New York, 7 July 2022 - The Sustainable Development Goals Report 2022 reveals that the convergence of increased fighting, the continuing COVID-19 pandemic, and the long-term climate crisis, could push an additional 75 to 95 million people into extreme poverty this year – compared with pre-pandemic projections – and jeopardize the SDG blueprint for more resilient, peaceful and equal societies.
“The road map laid out in the Sustainable Development Goals is clear,” stated Liu Zhenmin, UN Economic and Social Affairs chief (DESA), adding that “just as the impact of crises is compounded when they are linked, so are solutions”.
The pandemic has undermined countries’ effort to reach the ambitious global goals – and its impact far from over.
Deaths directly and indirectly attributable to the coronavirus, reached 15 million by the end of last year, said the report, wiping out over four years of progress in alleviating poverty as well as severely disrupting essential health services and derailing hard-won progress on SDG 3.
Moreover, since 2020, some 147 million students have missed over half of their in-person instruction.
Meanwhile, the world is on the verge of a climate catastrophe where billions are already suffering the consequences of global warming and increasingly extreme weather.
Energy-related CO2 emissions rose by six per cent last year, reaching their highest level ever, completely wiping out pandemic-related declines.
To avoid the worst effects of climate change, global greenhouse gas emissions must peak before 2025 and then decline by 43 per cent by 2030, falling to net zero by 2050.
Instead, under current voluntary national commitments (NDCs) to climate action, greenhouse gas emissions are set to rise nearly 14 per cent over the next decade.
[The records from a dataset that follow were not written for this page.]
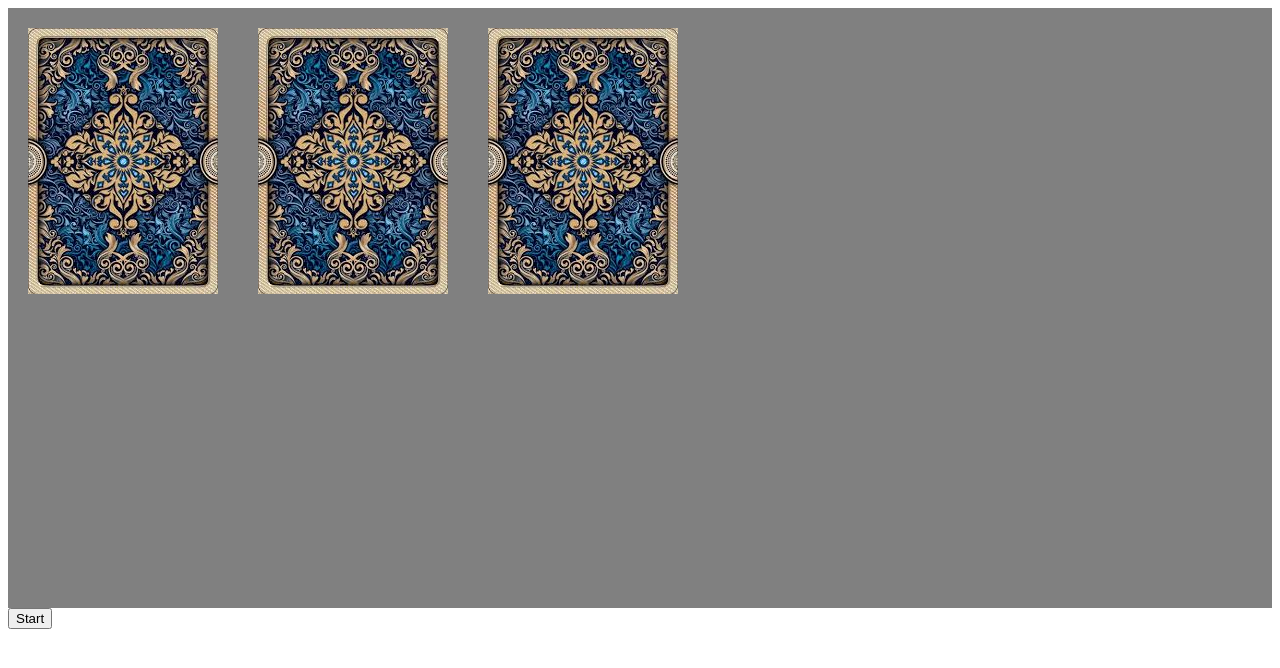
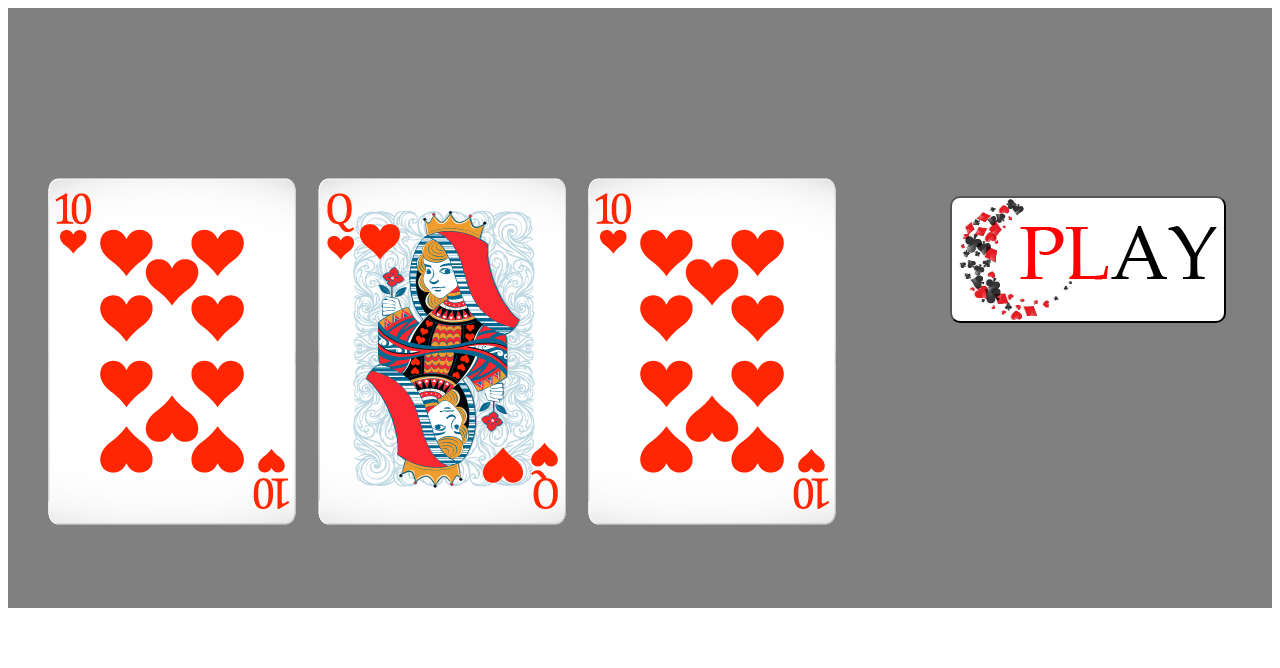
Before and after one commit to Eslamhathout/zardaGame, a plain HTML site: page index.html in a window 1280 px wide. Drawn offline with Linux system fonts and the light colour scheme.

Commit message:
integrate the welcome and enhance the game board

```diff
--- a/cardShuffle.js
+++ b/cardShuffle.js
@@ -8,9 +8,9 @@ class Card {
   }
 }
 
-var card1 = new Card(true, "Pics/aceOfHeartRed.jpg","Pics/cardBack.jpg");
-var card2 = new Card(false, "Pics/aceOfSpadeRed.jpg","Pics/cardBack.jpg");
-var card3 = new Card(false, "Pics/aceOfSpadeRed.jpg","Pics/cardBack.jpg");
+var card1 = new Card(true, "Pics/ten.png","Pics/cardBack.jpg");
+var card2 = new Card(false, "Pics/queen.png","Pics/cardBack.jpg");
+var card3 = new Card(false, "Pics/ten.png","Pics/cardBack.jpg");
 
 var cardArr = [card1,card2,card3];
 
@@ -22,11 +22,15 @@ var showCards = function(){
 		"<div class = \"mycard\" id = \"card1\">\
 			<div class = \"back\"><img src ="+ cardArr[0].imgSrcBack +">\
 			</div>\
+			<div class = \"front\"><img src ="+ cardArr[0].imgSrc +">\
+			</div>\
 		</div>"
 
 	backgroundDiv.innerHTML +=
 		"<div class = \"mycard\" id = \"card2\" >\
 			<div class = \"back\"><img src ="+ cardArr[1].imgSrcBack +">\
+			</div>\
+			<div class = \"front\"><img src ="+ cardArr[1].imgSrc +">\
 			</div>\
 		</div>"
 
@@ -34,14 +38,17 @@ var showCards = function(){
 		"<div class = \"mycard\" id = \"card3\" >\
 			<div class = \"back\"><img src ="+ cardArr[2].imgSrcBack +">\
 			</div>\
+			<div class = \"front\"><img src ="+ cardArr[2].imgSrc +">\
+			</div>\
 		</div>"
+	backgroundDiv.innerHTML +="<br><div><button id=\"play\"><img  src=\"pics/play.png\"></button></div>"
 };
 showCards();
 
 var divCard1 = document.getElementById('card1');
 var divCard2 = document.getElementById('card2');
 var divCard3 = document.getElementById('card3');
-var startBtn = document.getElementById('startBtn');
+var startBtn = document.getElementById('play');
 
 var mov = function(div1,div2){
 	timer = 0;
@@ -96,10 +103,46 @@ var mov = function(div1,div2){
 	timer+=1500;
 }
 
+	var myCardFront = document.getElementsByClassName('front');
+		var myCardBack = document.getElementsByClassName('back');
+		var mycardLength = myCardBack.length;
+		var button = document.getElementById("play");
+		var flipCards=function () {
+			startBtn.disabled = true;
+			for (var i=0; i< mycardLength; i++)
+			{
+				myCardFront[i].style = "transform: perspective( 600px ) rotateY( -180deg )"
+				myCardBack[i].style = "transform: perspective( 600px ) rotateY( 0deg )"
+			}
+			setTimeout(shuffle,500);
+		}
+		startBtn.addEventListener('click',flipCards);
+		var clickedCard=0;
 
-
-	startBtn.addEventListener('click',function(){
+	var shuffle=function(){
 		mov(divCard1,divCard2);
 		setTimeout(function(){mov(divCard2,divCard3);},timer+100);
 		setTimeout(function(){mov(divCard1,divCard2);},(timer+100)*2);
-	});
+
+	};
+	setTimeout(function () {
+		divCard1.addEventListener('click',function () {
+			myCardFront[0].style = "transform: perspective( 600px ) rotateY( 0deg )";
+			myCardBack[0].style = "transform: perspective( 600px ) rotateY( -180deg )";
+			clickedCard=1;
+		});
+	},1000);
+	setTimeout(function () {
+		divCard2.addEventListener('click',function () {
+			myCardFront[1].style = "transform: perspective( 600px ) rotateY( 0deg )";
+			myCardBack[1].style = "transform: perspective( 600px ) rotateY( -180deg )";
+			clickedCard=2;
+		});
+	},1000);
+	setTimeout(function () {
+		divCard3.addEventListener('click',function () {
+			myCardFront[2].style = "transform: perspective( 600px ) rotateY( 0deg )";
+			myCardBack[2].style = "transform: perspective( 600px ) rotateY( -180deg )";
+			clickedCard=3;
+		});
+	},1000);
--- a/index.html
+++ b/index.html
@@ -6,12 +6,11 @@
 </head>
 <body>
 
-
 	<div id="gameBoard">
 
 	</div>
 
-	<button id = "startBtn">Start</button>
+	<!-- <button id = "startBtn">Start</button> -->
 <!-- 	<script type="text/javascript" src="tagarob.js"></script> -->
 
 <script type="text/javascript" src="cardShuffle.js"></script>
--- a/style.css
+++ b/style.css
@@ -2,7 +2,7 @@
 	background-color: gray;
 	width:fit;
 	height: 600px;
-
+	text-align: center;
 }
 
 #gameBoard > div{
@@ -11,9 +11,13 @@
 	padding: 20px;
 	display: inline-block;
 	position: relative;
-
+	margin-top: 150px;
 }
-/*.mycard {
+#play{
+	border-radius: 10px;
+	background-color: white;
+}
+.mycard {
 	position:relative;
 	width:240px; height:200px; margin:20px; float:left;
 }
@@ -29,4 +33,4 @@
 	transform: perspective( 1000px ) rotateY( 180deg );
 	backface-visibility: hidden;
 	transition: transform .5s linear 0s;
-}*/
+}
```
And this year, an estimated 17 million metric tons of plastic entered the ocean – a number that is expected to double or triple by 2040.
Meanwhile, the Ukraine war is creating one of the largest refugee crises of modern time, according to the report.
As of May, over 100 million people have been forcibly displaced from their homes.
And the crisis has caused food, fuel and fertilizer prices to skyrocket, further disrupted supply chains and global trade, roiled financial markets, and threatened global food security and aid flows.
The most vulnerable
At the same time, the most vulnerable countries and populations are disproportionately impacted – including women who have lost their jobs, and been burdened with more work at home.
And the pandemic has triggered increased violence against women and girls.
Least developed countries are struggling with weak economic growth, rising inflation, major supply-chain disruptions, and unsustainable debt, leaving in its wake, fewer job opportunities for young people, and increases in both child labour and child marriages.
In low income countries, the report reveals that the total public - and publicly guaranteed - debt service to export ratio, rose from an average of 3.1 per cent in 2011 to 8.8 per cent in 2020.
Follow the roadmap
The world must now decide to deliver on its commitments to assist the most vulnerable and rescue the SDGs for meaningful progress by 2030, the report says.
It calls on countries to emerge stronger from the crisis, and better prepared for unknown challenges ahead, which must include funding data and information infrastructure as a priority for both national governments and the international community.
“When we take action to strengthen social protection systems, improve public services and invest in clean energy, for example, we address the root causes of increasing inequality, environmental degradation and climate change,” reminded Mr. Liu.
This story was first published by un.org.